Egypt has launched its 2050 national strategy for climate change, which outlines the country’s vision for reducing emissions in various sectors to maintain sustainable economic growth, promoting the use of renewable energy sources, producing energy from waste, and using alternative energy forms like green hydrogen.
Included in Egypt’s green initiative is the bold step to plant 100 million trees, Egyptian Prime Minister Mostafa Madbouly briefed his cabinet on Sunday detailing the first step of which is a drive to plant trees along the country’s highways.
Minister of Local Development Mahmoud Sharaawy stated 9,900 locations across the country covering more than 6,600 feddans have been chosen to build forests and public parks.
Sharaawy added that the initiative would be carried out through collaboration between government and non-government organizations.
Minister of Environment Yasmine Fouad, who also attended the cabinet meeting, stated that the president’s initiative to plant 100 million trees is intended to double the amount of green space per person, improve air quality, reduce greenhouse gasses, and ultimately improve public health. She also emphasized that the initiative’s goals extend beyond those related to the environment and public health to include tangible economic benefits.

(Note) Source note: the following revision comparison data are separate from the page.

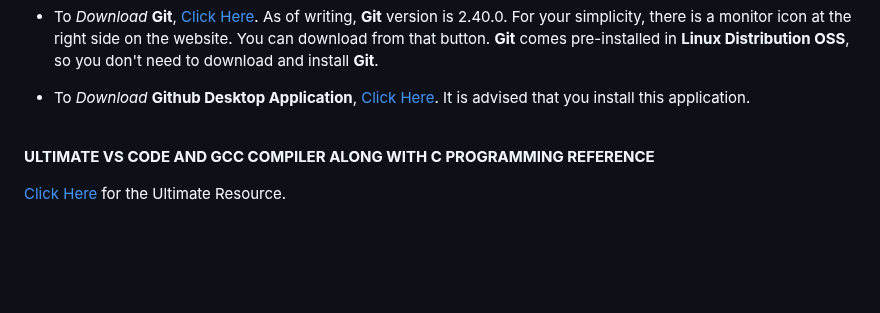
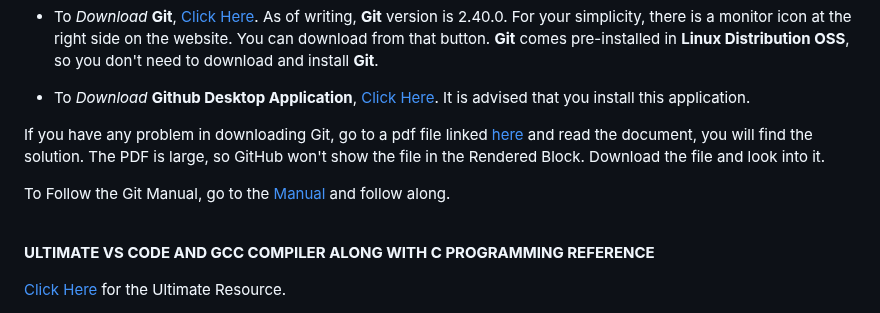
Before and after one commit to nirajand/git-workshop, a Markdown page: README.md, the part around the change. Drawn GitHub-style; blank space fills up the shorter version.

Commit message:
Linked PDFs to access files

```diff
--- a/README.md
+++ b/README.md
@@ -34,6 +34,10 @@ We will download few applications to save our time. We will have to download **G
 
 
 - To *Download* **Github Desktop Application**, [Click Here](https://desktop.github.com/). It is advised that you install this application.
+
+If you have any problem in downloading Git, go to a pdf file linked [here](https://github.com/dhakalnirajan/git-workshop/blob/main/Git%20PDF%20Files/what%20is%20git.pdf) and read the document, you will find the solution. The PDF is large, so GitHub won't show the file in the Rendered Block. Download the file and look into it.
+
+To Follow the Git Manual, go to the [Manual](https://github.com/dhakalnirajan/git-workshop/blob/main/Git%20PDF%20Files/Progit-Git%20Manual.pdf) and follow along.
 
 <br>
 
```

Furthering its commitment to cutting carbon emissions, Egypt has initiated a number of initiatives to expand the use of renewable energy sources and modernize its transportation system by constructing electric trains.
Egypt plans to encourage farmers to adopt new crop genotypes and technologies and build resilience to unusual weather in the Nile Delta. This move is to address the effects of climate change on agricultural productivity, livelihoods, and food security within Egypt’s borders.
The plan itself has been greeted positively online, with many praising the government’s actions in the lead up towards the COP27, the United Nations Climate Change Conference set to take place in Sharm El Sheikh later this year.